The true benefit of the Rift is its immersive quality. We don’t have that for most games that we can use this DIY tech with. So, we save money but lose much of the immersive nature that people are raving about.
The Rift is said to have much better tech than than these DIY kits can provide. They are doing magic to get lag and blur down so the subconscious indicators our brain senses don’t give us simulator sickness. the DIY kits will be laggy and often blur
I warn you so you won’t be disappointed or think the Rift probably isn’t that immersive or that this is a true Rift experience. It isn’t. But, it is a good cheap imitation.
The aspheric lenses needed are basic reading glasses lenses, magnifying lenses. The problem I see with the reading glass lenses is the shape. They are definitely usable. But, there are other cheap sources of lenses. Try these:
eBay – of course, but you will have to do some search refinement to find just lenses. But, various cheap things can be taken apart of the lenses. Old cheap binoculars will work as pointed out somewhere in the info above.
Edmund’s Scientific – My dad used to buy us stuff from here. They have great things for kids to learn from.
Edmund’s Optics – This is a different site I did not know about. They have put a lot of optical stuff here. These are apparently much higher quality lenses.
Glue Guns and Sticks are cheap on eBay. A good set can be purchased for US$8. That is about half the retail cost, but there is often shipping charge at that price. Mini-guns will work.
If you are into some of the advanced electronics you can get parts at All Electronics. Of course your local Radio Shack has the common stuff needed for most projects.
Mouser Electronics – If you know exactly what you are looking for, I think it is easier to find parts on this site.

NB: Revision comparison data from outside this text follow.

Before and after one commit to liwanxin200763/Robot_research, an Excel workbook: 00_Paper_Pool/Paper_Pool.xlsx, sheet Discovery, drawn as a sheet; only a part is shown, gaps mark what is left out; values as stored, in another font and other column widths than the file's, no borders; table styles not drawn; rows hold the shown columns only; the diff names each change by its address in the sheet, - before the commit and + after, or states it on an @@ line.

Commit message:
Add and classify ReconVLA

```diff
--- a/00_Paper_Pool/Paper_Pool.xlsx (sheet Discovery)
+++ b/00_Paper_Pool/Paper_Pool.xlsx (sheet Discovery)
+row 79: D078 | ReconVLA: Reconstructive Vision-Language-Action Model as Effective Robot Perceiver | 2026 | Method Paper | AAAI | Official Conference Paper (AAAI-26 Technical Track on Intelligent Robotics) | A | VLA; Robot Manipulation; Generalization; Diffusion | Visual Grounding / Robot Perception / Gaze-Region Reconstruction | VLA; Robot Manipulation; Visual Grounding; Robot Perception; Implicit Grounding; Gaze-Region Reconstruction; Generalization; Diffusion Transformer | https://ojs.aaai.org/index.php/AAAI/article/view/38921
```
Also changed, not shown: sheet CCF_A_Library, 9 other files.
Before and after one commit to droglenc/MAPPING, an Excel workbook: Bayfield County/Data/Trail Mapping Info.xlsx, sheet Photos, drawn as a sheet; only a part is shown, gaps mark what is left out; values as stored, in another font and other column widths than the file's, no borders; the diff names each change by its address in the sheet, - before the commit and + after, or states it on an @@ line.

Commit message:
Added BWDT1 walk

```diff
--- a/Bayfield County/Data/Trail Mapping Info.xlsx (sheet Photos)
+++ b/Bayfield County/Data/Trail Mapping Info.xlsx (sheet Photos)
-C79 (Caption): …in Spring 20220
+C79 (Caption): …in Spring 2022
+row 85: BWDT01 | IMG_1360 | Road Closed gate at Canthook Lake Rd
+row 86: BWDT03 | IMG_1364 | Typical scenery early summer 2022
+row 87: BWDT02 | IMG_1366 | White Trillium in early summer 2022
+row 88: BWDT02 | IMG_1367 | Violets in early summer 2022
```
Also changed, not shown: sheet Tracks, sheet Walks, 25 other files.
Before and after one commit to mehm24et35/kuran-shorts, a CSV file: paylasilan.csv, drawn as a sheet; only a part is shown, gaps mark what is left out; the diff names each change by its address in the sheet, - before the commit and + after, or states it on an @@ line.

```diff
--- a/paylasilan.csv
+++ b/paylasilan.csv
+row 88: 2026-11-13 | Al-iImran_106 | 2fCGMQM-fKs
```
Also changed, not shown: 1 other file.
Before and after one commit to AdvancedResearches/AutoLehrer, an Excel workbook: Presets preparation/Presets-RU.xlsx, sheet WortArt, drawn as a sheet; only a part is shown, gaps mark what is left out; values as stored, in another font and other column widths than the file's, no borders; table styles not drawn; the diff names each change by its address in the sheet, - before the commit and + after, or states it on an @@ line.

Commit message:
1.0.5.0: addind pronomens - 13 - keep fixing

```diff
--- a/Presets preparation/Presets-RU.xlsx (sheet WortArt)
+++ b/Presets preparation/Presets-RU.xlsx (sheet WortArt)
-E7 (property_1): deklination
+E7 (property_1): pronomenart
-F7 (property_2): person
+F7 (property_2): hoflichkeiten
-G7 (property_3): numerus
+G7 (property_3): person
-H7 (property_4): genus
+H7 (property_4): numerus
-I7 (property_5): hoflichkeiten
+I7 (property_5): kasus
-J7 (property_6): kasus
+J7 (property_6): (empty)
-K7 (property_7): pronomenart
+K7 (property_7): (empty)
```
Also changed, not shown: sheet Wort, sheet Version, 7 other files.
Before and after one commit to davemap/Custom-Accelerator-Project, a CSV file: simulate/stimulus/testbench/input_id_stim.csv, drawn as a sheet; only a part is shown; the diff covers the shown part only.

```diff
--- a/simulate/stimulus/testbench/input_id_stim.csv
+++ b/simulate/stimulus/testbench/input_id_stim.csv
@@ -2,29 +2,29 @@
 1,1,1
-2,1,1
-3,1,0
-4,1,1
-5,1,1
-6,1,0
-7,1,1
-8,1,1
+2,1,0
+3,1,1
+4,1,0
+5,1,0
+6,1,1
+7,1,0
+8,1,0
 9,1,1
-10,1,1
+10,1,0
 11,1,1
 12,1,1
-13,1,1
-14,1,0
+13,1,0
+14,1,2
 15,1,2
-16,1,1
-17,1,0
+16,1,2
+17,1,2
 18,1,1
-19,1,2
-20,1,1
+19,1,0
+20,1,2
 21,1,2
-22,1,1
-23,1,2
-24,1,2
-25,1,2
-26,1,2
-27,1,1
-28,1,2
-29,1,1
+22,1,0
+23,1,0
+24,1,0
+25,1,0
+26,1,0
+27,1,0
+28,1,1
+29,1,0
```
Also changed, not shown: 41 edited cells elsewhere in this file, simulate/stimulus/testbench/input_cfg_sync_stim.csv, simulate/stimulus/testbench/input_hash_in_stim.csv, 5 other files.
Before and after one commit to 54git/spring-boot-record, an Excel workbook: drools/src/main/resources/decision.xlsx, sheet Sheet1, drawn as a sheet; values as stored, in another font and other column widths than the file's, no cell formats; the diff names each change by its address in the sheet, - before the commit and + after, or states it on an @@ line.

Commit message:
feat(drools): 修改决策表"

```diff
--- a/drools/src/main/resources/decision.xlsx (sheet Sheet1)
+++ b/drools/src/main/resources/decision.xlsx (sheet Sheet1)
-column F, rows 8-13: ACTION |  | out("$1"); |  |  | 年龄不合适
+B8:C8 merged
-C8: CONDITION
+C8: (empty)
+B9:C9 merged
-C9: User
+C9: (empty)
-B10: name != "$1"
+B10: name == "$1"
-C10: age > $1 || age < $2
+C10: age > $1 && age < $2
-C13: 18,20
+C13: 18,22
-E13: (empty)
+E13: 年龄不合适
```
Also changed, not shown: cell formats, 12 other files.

eForCity – This site carries the USB adapter you may need. A typical USB to Mini adapter goes for about US$5 plus $5 to $10 shipping and handling.